Common preference vs critical preference
October 9, 2014 Leave a comment
Popper came up with the idea of a critical preference and I am going to contrast this with common preferences. In Section III of the Introduction to “After the Open Society”, Popper writes:
For we can discuss our various competing assertions, our conjectures, critically; and the result of our critical discussion is that we find out why some among the competing conjectures are better than others.
Accordingly I agree with the optimists when they say that our knowledge can grow and can progress; for we can sometimes justify the verdict of our critical discussions when it ranks certain conjectures higher than others.

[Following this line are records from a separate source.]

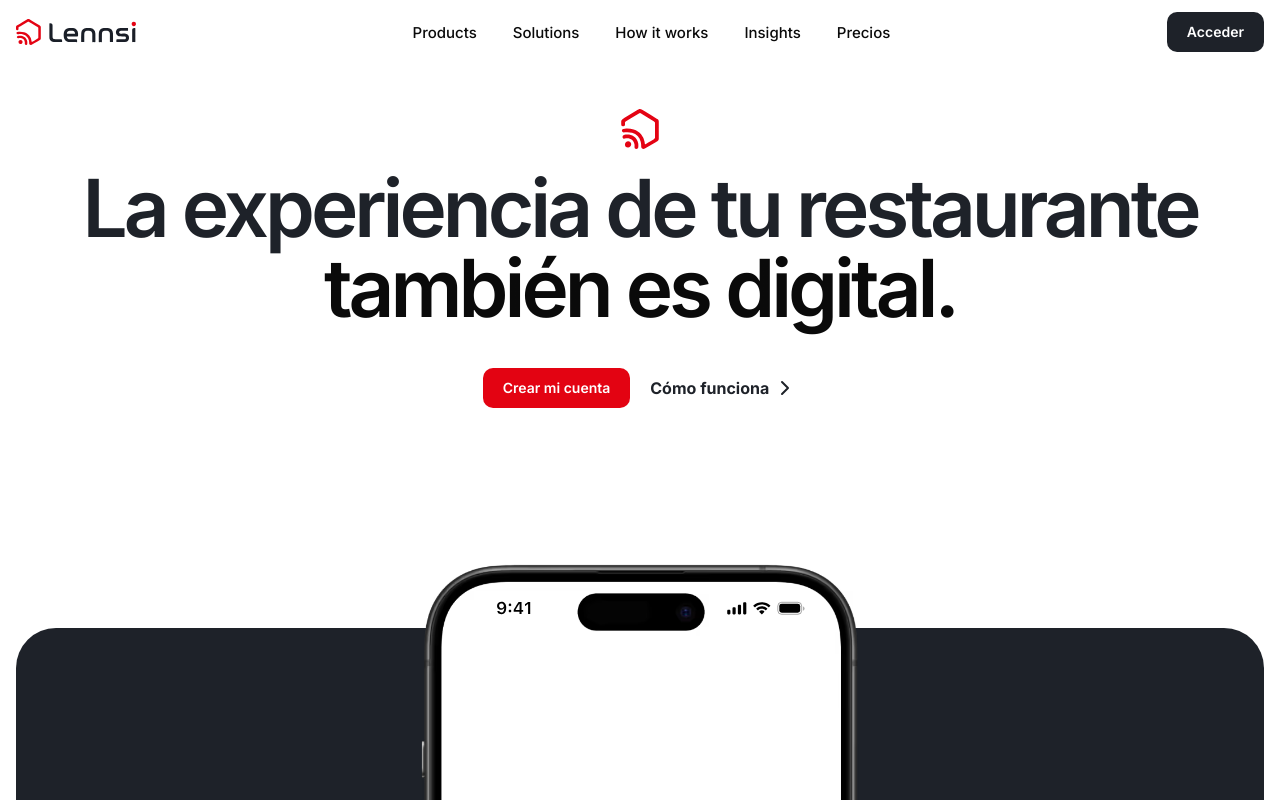
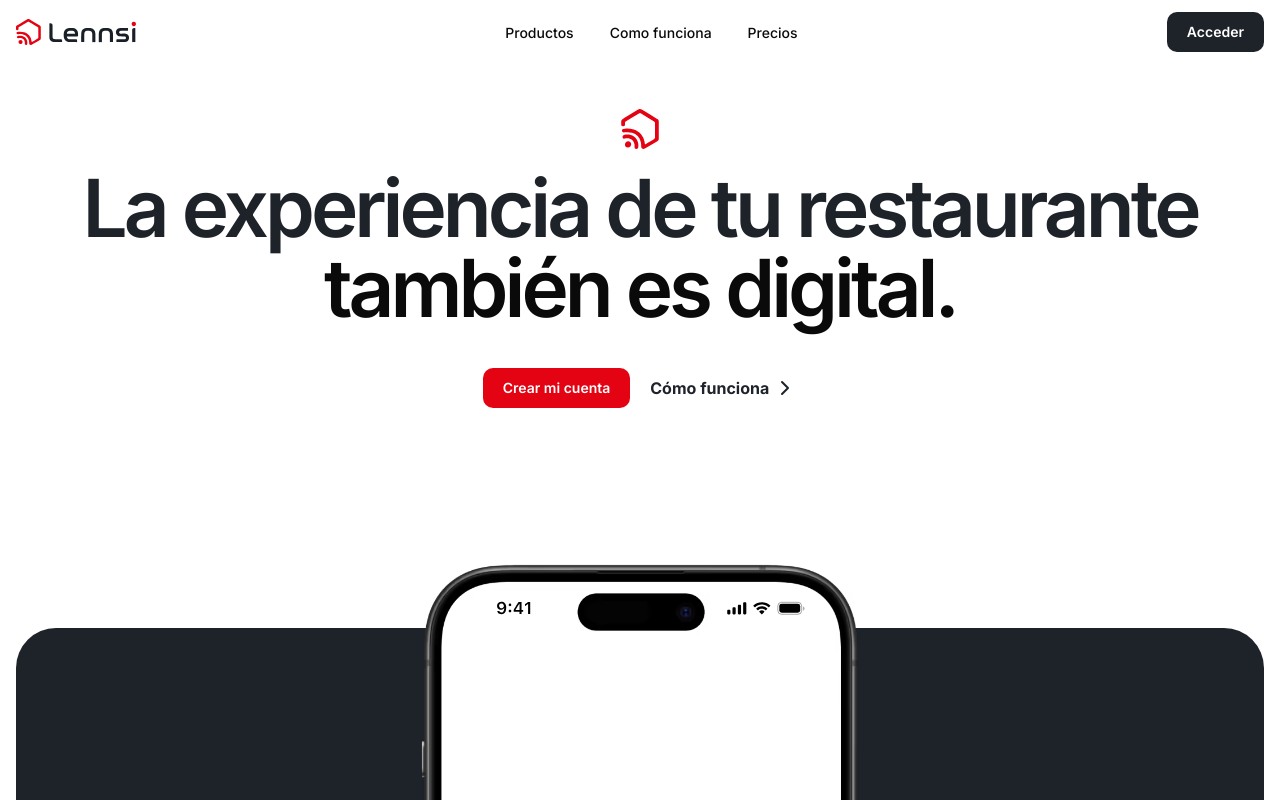
Before and after one commit to GussLopez/lennsi, a Next.js app: page / in a window 1280 px wide. Shown: the top 800 px of the page. Built offline with nearby package versions, Linux system fonts and the light colour scheme.

Commit message:
feat(ui): refactor layout components and add FooterCtaPulse for enhanced UI

```diff
--- a/src/app/page.tsx
+++ b/src/app/page.tsx
@@ -1,9 +1,9 @@
 import Analytics from "@/features/landing/components/analytics";
 import Branches from "@/features/landing/components/branches";
 import Faq from "@/features/landing/components/faq";
-import Footer from "@/features/landing/components/footer";
-import FooterCta from "@/features/landing/components/footer-cta";
-import Header from "@/features/landing/components/header";
+import Footer from "@/components/ui/footer";
+import FooterCta from "@/components/ui/footer-cta";
+import Header from "@/components/ui/header";
 import Hero from "@/features/landing/components/hero";
 import ScrollSlider from "@/features/landing/components/scroll-slider";
 
--- a/src/features/landing/components/footer-cta.tsx
+++ b/src/components/ui/footer-cta.tsx
@@ -1,5 +1,5 @@
 import Image from "next/image";
-import CtaButton from "./cta-button";
+import CtaButton from "../../features/landing/components/cta-button";
 import { Ripple } from "@/components/animate/ripple";
 import * as motion from 'motion/react-client'
 
--- a/src/features/landing/components/footer.tsx
+++ b/src/components/ui/footer.tsx
@@ -1,5 +1,5 @@
 import Link from "next/link";
-import CtaButton from "./cta-button";
+import CtaButton from "../../features/landing/components/cta-button";
 
 export default function Footer() {
   const appLinks = [
--- a/src/features/landing/components/header.tsx
+++ b/src/components/ui/header.tsx
@@ -1,12 +1,10 @@
 import Link from "next/link";
-import CtaButton from "./cta-button";
+import CtaButton from "../../features/landing/components/cta-button";
 
 export default function Header() {
   const links = [
-    { label: "Products", path: "/products" },
-    { label: "Solutions", path: "/solutions" },
-    { label: "How it works", path: "/how-lennsi-works" },
-    { label: "Insights", path: "/insights" },
+    { label: "Productos", path: "/products" },
+    { label: "Como funciona", path: "/how-lennsi-works" },
     { label: "Precios", path: "/pricing" },
   ]
   return (
@@ -26,7 +24,7 @@ export default function Header() {
                 <li key={link.path}>
                   <Link
                     href={link.path}
-                    className="text-[15px] font-medium group-has-[a:hover]:not-hover:opacity-50 transition-opacity duration-200 ease-in-out"
+                    className="text-sm font-medium hover:text-muted-foreground transition-colors"
                   >
                     {link.label}
                   </Link>
```
Also changed, not shown: src/components/ui/footer-cta-pulse.tsx (renamed from src/features/landing/components/footer-cta-pulse.tsx).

This idea is wrong as first pointed out by Elliot Temple. Critical discussion does not rank ideas. A critical discussion attempts to solve a problem and either accepts a particular proposal as a solution to a problem or rejects it. There is nothing in between. Sometimes you might attach a number to various solutions of an idea and choose the one with the one with the highest number or the lowest number or choose in some other way related to the number. For example, you might compare cars to see which uses the least amount of petrol when driving in a city. You may list the cars in order of miles in city per litre of petrol. But you actually choose the one that has the highest number of miles per unit of petrol and reject the rest. Whatever way you list the cars you accept one and reject the rest. So the idea of a critical preference as a ranking of ideas after a critical discussion is wrong. When people think they are ranking ideas they are actually doing something like munging together lots of different contexts in which different ideas are useful, or they are choosing according to some unstated and uncriticised criterion. This means that criticisms that might improve your ideas are ignored or are not generated at all, which is bad.
A common preference is an idea that all of the people involved in a dispute prefer to their original position. To get a common preference that you must answer all of the criticisms of the idea that is adopted. If you don’t then it doesn’t mean anything to say that the adopted solution is preferred to other proposals since they both have the same status: they have both been rejected. You don’t rank the suggestions. Each suggestion is either accepted or rejected.